§ **Problem requirements**:
Among the lines below, how many have the string "cells" in them? Only the number is wanted.

§ **Task inputs**:
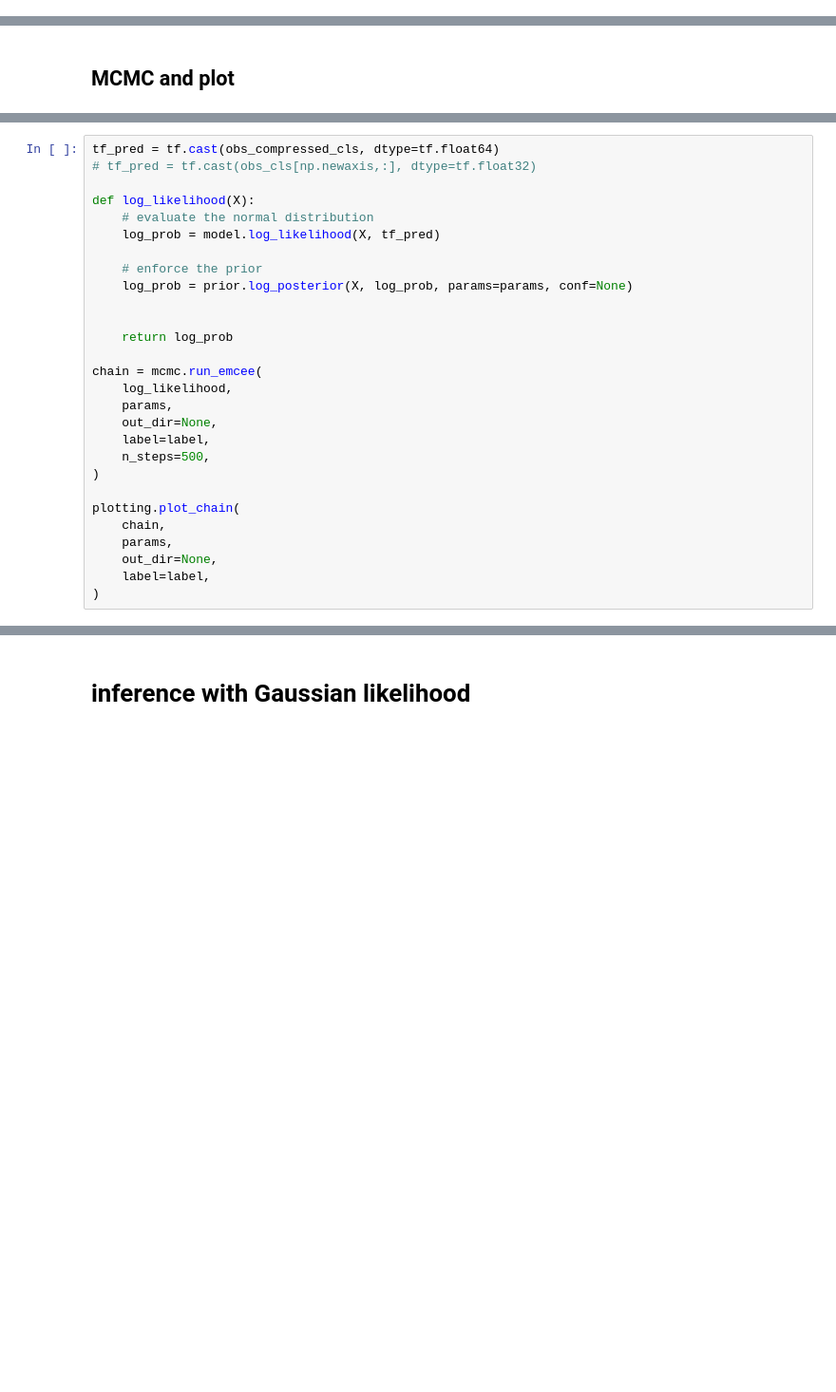
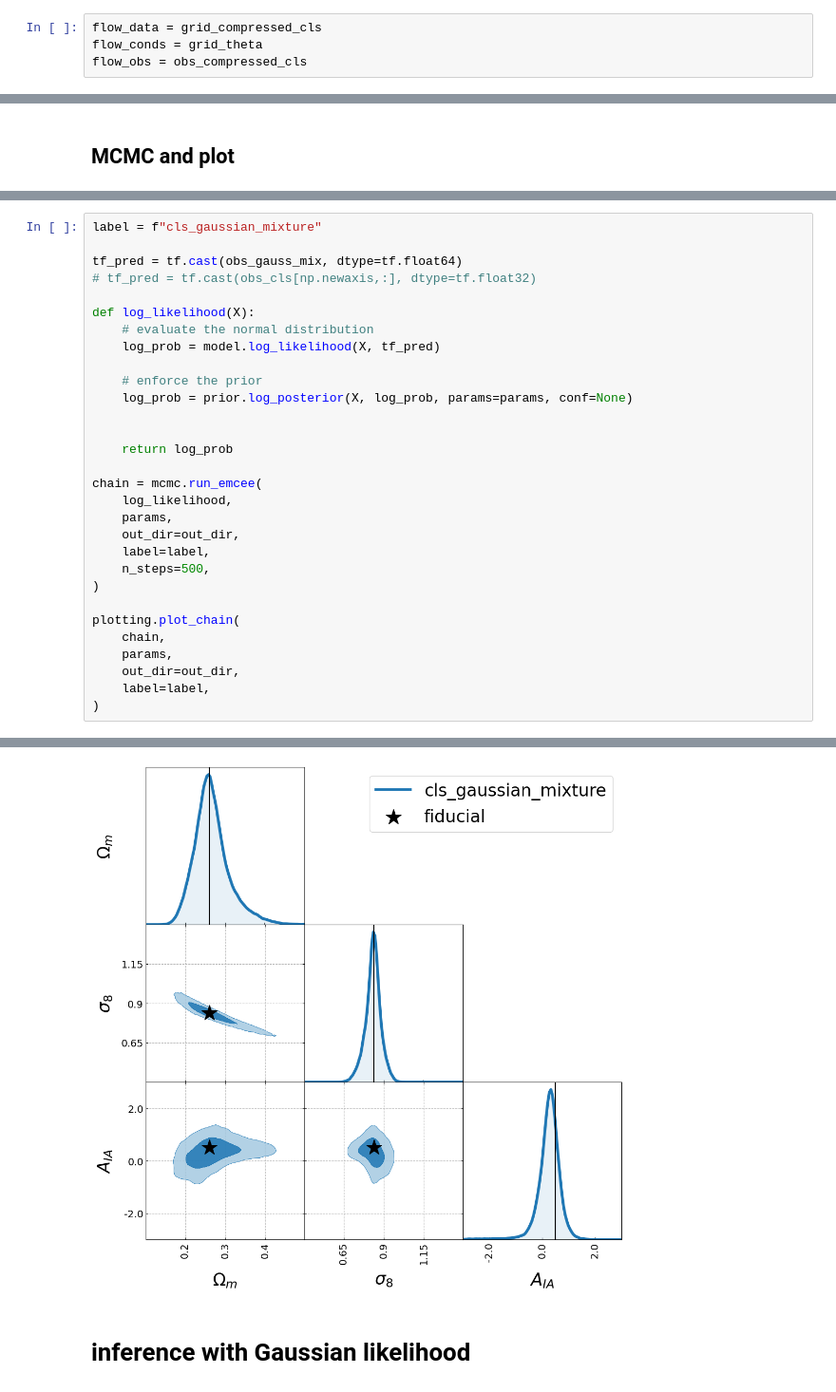
Before and after one commit to des-science/multiprobe-simulation-inference, a Jupyter notebook: notebooks/miscellaneous/power_spectra.ipynb, the cells around one changed output, grey strips where cells are left out. Shown at 95% size. Drawn from its saved outputs; the diff is of its cells as text; blank space fills up the shorter version.

```diff
--- a/notebooks/miscellaneous/power_spectra.ipynb
+++ b/notebooks/miscellaneous/power_spectra.ipynb
@@ -291,3 +300,7 @@ grid shape before compression: (39984, 197)
 grid shape after compression: (39984, 10)
 # %% [markdown]
 # inference with normalizing flow
+# %%
+flow_data = grid_compressed_cls
+flow_conds = grid_theta
+flow_obs = obs_compressed_cls
@@ -388,5 +470,7 @@ tf.Tensor(
 # %%
-tf_pred = tf.cast(obs_compressed_cls, dtype=tf.float64)
+label = f"cls_gaussian_mixture"
+
+tf_pred = tf.cast(obs_gauss_mix, dtype=tf.float64)
 # tf_pred = tf.cast(obs_cls[np.newaxis,:], dtype=tf.float32)
 
 def log_likelihood(X):
@@ -402,7 +486,7 @@ def log_likelihood(X):
 chain = mcmc.run_emcee(
     log_likelihood,
     params,
-    out_dir=None,
+    out_dir=out_dir,
     label=label,
     n_steps=500,
 )
@@ -410,6 +494,7 @@ chain = mcmc.run_emcee(
 plotting.plot_chain(
     chain,
     params,
-    out_dir=None,
+    out_dir=out_dir,
     label=label,
 )
+# %% [output]
@@ -416,3 +502,4 @@ plotting.plot_chain(
+[figure, added]
 # %% [markdown]
 # inference with Gaussian likelihood
 # %%
```
Also changed, not shown: parts of 20 cells of this notebook, 1 other file.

§ **Exercise response**:
2